Nowadays electricity is an indispensable part of life today, it provides us with lighting, climate control, entertainment and much more. It’s hard to imagine life without electricity. When it comes to electrical power, energy is usually converted from other forms into electricity, powering the systems and devices that we often take for granted.
Converting energy from one form to another is a way to understand the difference between electric motors and generators, an electric motor will convert electricity into mechanical energy and provide a power source for machinery. When it comes to generators, they do the opposite of this and change the mechanical energy into electricity.
Even though there’s a significant difference in the functions, electric generators and electric motors are similar when it comes to their underlying mechanisms and fundamental structure, they both rely on an important law of physics, Faraday’s Law of Electromagnetic Induction.
The Relationship Between Electricity and Magnetism
It is well known that electricity and magnetism are two manifestations of a single fundamental force called electromagnetism, which is central to the universe as we know it. The electromagnetic force is said to have existed in its current form since the big bang.
Converting Energy into Electric Energy
According to Faraday’s Law of Induction, whenever there is a change in the magnetic field across a conductor, like a wire coil, electrons will move perpendicular to that magnetic field, this will generate electromotive force, which then creates a flow of electrons.

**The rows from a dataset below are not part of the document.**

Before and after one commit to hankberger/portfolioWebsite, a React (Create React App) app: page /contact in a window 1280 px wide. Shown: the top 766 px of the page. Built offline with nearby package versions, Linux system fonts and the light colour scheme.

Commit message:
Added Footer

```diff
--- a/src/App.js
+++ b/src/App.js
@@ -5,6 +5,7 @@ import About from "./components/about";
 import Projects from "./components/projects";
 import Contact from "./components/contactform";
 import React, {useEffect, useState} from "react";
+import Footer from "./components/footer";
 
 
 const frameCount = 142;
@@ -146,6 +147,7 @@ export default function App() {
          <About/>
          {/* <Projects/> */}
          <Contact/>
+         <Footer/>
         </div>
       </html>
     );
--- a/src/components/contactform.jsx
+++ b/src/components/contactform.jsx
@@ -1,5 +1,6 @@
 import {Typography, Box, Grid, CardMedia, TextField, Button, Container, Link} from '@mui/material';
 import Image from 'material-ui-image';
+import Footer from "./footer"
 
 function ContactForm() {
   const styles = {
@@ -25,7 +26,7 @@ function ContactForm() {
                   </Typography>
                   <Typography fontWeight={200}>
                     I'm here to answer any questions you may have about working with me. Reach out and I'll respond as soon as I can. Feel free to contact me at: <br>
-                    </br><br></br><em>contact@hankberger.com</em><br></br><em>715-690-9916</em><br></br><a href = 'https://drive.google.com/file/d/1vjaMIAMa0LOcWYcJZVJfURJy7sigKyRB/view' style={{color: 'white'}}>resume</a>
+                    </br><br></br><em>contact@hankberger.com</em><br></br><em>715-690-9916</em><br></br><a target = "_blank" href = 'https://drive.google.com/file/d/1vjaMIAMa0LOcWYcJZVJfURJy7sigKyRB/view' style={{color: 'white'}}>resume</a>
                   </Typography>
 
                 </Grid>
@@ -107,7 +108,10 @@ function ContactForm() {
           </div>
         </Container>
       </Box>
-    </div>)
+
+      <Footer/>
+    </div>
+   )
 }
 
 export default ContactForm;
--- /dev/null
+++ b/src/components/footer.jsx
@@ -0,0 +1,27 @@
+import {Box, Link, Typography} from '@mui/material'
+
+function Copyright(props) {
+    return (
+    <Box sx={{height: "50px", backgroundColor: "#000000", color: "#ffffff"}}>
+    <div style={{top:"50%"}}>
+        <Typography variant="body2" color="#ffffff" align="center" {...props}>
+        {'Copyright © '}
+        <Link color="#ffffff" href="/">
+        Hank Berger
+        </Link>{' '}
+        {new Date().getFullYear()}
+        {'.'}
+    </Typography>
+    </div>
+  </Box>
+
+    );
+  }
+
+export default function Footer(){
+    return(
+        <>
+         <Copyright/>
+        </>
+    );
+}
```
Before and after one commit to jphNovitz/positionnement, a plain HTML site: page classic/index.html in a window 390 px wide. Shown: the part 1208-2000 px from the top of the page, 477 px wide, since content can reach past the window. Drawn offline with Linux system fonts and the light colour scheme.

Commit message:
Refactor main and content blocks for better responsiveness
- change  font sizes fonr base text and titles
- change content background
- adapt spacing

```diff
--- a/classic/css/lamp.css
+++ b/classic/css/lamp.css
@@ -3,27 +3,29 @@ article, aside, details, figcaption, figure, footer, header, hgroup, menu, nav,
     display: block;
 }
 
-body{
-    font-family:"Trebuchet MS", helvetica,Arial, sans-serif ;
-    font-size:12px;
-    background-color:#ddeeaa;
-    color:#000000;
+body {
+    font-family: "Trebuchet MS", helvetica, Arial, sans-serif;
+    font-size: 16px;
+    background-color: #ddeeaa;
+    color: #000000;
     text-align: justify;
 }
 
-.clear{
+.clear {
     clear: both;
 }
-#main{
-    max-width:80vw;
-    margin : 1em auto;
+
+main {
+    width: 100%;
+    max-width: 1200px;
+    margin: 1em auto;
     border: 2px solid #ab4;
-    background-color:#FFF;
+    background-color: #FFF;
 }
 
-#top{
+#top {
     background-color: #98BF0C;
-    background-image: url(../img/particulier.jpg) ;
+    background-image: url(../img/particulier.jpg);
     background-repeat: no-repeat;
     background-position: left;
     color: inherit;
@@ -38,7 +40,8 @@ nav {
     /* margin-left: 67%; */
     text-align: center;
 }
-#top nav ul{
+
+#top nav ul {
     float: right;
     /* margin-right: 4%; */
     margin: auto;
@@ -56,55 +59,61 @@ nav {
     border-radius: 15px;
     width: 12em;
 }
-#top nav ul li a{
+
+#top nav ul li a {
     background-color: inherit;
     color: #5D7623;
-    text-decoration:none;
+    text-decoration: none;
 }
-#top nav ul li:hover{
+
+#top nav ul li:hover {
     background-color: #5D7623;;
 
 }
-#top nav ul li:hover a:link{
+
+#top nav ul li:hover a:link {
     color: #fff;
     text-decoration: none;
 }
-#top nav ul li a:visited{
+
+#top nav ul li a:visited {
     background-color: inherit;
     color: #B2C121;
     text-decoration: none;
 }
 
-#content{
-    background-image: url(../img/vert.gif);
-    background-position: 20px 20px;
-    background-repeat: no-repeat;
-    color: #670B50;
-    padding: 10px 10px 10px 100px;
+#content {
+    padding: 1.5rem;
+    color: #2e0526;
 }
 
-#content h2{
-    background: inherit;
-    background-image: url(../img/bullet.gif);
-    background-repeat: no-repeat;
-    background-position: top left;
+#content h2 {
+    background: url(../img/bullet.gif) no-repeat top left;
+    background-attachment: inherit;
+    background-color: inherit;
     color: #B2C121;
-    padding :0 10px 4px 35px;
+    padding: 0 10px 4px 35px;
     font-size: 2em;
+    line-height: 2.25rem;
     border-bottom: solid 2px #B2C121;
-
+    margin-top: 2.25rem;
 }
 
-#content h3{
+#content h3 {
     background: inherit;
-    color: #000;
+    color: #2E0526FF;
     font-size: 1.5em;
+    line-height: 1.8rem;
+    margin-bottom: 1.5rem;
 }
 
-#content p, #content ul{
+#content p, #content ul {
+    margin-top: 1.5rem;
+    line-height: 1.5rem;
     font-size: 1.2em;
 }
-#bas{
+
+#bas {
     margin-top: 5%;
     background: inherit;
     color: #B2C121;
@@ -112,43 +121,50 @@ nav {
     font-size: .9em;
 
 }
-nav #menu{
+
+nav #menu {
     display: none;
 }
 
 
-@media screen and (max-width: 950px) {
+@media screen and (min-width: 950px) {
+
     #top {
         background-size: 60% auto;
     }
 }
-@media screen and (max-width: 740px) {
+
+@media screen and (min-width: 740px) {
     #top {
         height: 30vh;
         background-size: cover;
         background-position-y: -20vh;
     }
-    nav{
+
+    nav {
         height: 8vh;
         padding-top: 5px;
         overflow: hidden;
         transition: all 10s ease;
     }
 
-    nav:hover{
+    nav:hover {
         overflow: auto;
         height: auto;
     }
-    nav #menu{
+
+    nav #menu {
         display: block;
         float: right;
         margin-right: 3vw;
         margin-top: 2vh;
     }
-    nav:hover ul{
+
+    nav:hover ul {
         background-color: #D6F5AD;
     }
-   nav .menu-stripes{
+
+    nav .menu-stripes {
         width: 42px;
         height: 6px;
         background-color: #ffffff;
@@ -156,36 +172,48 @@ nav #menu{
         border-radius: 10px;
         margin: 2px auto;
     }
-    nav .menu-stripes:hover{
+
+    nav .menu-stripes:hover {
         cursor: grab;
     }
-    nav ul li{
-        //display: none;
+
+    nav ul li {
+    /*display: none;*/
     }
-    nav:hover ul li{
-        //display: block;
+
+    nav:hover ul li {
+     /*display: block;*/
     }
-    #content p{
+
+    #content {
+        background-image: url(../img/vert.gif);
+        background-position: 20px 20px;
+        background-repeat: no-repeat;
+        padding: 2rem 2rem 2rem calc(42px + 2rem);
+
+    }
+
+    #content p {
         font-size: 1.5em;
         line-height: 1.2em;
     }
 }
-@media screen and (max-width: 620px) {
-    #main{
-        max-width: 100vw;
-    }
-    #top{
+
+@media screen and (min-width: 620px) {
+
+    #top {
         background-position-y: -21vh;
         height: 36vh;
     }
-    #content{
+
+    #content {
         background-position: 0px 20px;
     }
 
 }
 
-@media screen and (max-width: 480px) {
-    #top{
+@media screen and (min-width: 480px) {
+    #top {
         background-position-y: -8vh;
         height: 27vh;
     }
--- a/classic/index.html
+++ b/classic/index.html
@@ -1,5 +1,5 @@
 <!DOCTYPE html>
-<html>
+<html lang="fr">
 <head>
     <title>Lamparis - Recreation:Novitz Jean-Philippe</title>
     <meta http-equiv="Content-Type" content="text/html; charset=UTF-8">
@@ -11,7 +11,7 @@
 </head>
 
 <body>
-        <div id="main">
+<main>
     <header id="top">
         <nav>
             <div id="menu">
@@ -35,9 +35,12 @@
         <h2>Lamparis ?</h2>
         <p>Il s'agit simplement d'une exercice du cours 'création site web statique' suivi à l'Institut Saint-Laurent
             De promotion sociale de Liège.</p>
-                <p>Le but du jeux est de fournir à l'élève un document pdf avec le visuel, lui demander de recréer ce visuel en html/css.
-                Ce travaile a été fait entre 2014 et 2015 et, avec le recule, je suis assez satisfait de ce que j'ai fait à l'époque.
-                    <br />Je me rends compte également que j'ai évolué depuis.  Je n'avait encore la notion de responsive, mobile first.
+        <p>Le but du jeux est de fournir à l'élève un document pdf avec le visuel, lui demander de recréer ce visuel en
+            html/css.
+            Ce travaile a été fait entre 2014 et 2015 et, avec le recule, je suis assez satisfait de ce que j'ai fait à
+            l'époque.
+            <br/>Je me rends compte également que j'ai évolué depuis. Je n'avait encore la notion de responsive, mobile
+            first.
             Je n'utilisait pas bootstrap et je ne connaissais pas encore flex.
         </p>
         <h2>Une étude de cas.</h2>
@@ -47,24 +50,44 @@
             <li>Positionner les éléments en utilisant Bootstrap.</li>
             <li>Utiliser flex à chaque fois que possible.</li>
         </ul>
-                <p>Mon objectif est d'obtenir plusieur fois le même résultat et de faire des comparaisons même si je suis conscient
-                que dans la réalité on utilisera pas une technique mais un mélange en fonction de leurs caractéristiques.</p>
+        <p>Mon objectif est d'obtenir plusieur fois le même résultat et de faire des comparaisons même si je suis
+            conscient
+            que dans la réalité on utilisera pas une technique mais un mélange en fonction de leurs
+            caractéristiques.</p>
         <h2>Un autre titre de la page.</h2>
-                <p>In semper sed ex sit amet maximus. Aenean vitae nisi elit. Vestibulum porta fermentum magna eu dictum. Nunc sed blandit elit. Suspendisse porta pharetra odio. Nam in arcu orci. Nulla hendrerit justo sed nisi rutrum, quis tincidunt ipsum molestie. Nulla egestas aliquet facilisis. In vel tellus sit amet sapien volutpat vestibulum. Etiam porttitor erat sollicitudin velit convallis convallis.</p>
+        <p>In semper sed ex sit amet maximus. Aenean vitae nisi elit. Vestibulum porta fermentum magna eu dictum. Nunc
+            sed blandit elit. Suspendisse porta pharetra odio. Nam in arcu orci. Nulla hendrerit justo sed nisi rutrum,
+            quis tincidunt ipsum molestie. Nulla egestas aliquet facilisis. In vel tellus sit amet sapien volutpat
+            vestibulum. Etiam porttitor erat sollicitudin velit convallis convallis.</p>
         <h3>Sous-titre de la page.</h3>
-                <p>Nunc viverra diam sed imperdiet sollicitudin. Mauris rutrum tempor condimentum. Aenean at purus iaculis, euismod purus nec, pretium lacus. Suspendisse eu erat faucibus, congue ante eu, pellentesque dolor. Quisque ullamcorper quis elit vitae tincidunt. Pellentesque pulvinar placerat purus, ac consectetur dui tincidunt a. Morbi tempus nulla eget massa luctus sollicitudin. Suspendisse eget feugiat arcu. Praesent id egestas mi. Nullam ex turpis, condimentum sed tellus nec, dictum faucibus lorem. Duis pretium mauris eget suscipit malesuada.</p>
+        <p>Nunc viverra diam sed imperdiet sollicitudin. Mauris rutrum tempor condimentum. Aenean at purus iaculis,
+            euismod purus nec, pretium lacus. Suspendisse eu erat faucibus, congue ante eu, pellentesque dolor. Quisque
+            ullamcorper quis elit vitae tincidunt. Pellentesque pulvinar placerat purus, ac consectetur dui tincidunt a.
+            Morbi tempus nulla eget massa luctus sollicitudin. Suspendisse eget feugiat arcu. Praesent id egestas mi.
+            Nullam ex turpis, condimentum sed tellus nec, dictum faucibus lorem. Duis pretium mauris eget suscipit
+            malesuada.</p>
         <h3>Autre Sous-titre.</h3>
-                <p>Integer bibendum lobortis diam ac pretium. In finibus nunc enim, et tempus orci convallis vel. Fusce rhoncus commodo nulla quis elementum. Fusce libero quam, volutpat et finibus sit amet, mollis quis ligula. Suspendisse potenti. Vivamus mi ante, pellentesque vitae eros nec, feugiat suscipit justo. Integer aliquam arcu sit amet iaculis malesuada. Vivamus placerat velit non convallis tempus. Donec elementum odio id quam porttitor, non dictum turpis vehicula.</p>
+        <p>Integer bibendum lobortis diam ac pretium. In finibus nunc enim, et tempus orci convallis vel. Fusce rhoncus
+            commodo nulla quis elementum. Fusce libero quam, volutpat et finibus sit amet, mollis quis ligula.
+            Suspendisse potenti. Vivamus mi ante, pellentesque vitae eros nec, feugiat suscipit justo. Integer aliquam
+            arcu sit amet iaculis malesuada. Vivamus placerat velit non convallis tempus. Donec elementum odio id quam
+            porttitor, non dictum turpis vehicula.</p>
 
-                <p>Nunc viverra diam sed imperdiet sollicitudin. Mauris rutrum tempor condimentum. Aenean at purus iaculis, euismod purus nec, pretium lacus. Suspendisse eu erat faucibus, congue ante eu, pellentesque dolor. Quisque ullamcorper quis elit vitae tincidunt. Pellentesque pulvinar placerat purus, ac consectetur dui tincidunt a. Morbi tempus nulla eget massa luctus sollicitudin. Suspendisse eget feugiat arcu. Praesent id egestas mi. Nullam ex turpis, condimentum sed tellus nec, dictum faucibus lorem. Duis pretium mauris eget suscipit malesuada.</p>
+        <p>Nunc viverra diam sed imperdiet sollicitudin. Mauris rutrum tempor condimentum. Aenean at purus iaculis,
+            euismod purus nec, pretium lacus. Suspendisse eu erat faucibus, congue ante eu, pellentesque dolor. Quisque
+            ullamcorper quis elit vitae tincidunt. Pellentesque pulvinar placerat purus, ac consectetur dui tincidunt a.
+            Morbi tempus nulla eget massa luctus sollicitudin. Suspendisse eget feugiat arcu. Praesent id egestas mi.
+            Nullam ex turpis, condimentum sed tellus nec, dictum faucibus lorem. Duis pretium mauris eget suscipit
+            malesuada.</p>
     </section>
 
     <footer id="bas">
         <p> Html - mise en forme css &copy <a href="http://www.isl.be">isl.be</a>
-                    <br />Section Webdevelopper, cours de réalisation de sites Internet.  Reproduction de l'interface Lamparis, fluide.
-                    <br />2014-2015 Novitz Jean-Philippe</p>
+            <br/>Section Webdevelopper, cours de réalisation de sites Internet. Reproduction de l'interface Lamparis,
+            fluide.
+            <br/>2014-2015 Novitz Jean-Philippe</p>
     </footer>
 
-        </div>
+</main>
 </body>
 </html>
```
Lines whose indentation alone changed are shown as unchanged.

This is what’s used to create electricity in a electric generator.
To produce this magnetic flux, the magnets and the conductor are moved relatively close to one another, the wires will wind up into tight coils, increasing the number of wires and resulting in electromotive forces. By continuously rotating the coil or magnet, whilst keeping the other in place, it will give a continual flux variation. The rotating component is referred to as a ‘rotor’, whilst the stationary component is called a ‘stator’.
Electric generators come under two categories, ‘dynamos’ and ‘alternators’, dynamos direct current and alternators generate alternating currents.
The dynamo was the first form of electric generators that were useful for industrial applications, electric dynamo uses rotating coils of wire and magnetic fields to convert mechanical energy into direct currents. Originally dynamos are used for electric power generation and use steam as a source to generate the required mechanical energy.
Today, electric dynamos use outside of a few low power applications, alternators are more widespread for electricity generators. These types of generators convert mechanical energy into alternative currents. A rotating magnet serves as the rotor, turning within a set of conductor coils on an iron core which becomes a stator. As magnetic fields rotate, they generate an AC voltage in the stator. The magnetic field can be created by permanent magnets or by a field coil electromagnet.
Automobile’s alternator, as well as a central power station, provides electricity to a grid and becomes an electric generator.
How this made significant changes
As mentioned, although electric motors and generators perform opposite functions, they rely on the same underlying physical principle, Faraday’s Law of Induction. During the early nineteenth century, Michael Faraday’s contributions to the study of electricity and magnetism were unparalleled. Despite having a formal education and despite the fact that the empirical study of physical phenomena was a new field of study, Faraday is one of the most influential scientists in history.
Faraday’s monumental discovery includes the magnetic fields interaction with electric currents which create an electromotive force. This has opened the door to modern electric technology that we take for granted. Faraday’s law of induction is the principle behind transformers, electric motors, generators, inductors and solenoids. Without this knowledge, we would not be able to develop reliable equipment for generating electricity to the grid. We wouldn’t have electric motors to power other machinery and the electrodynamics developed by Faraday and Maxwell were also a major catalyst for Albert Einstein’s theory of Special Relativity.
Electric motors and electric generators, regarding their functions, are quite distinct from one another, however, they are similar in other ways. Both rely on the same underlying physical principle and understanding these is instrumental in the development of the most commonplace modern technology.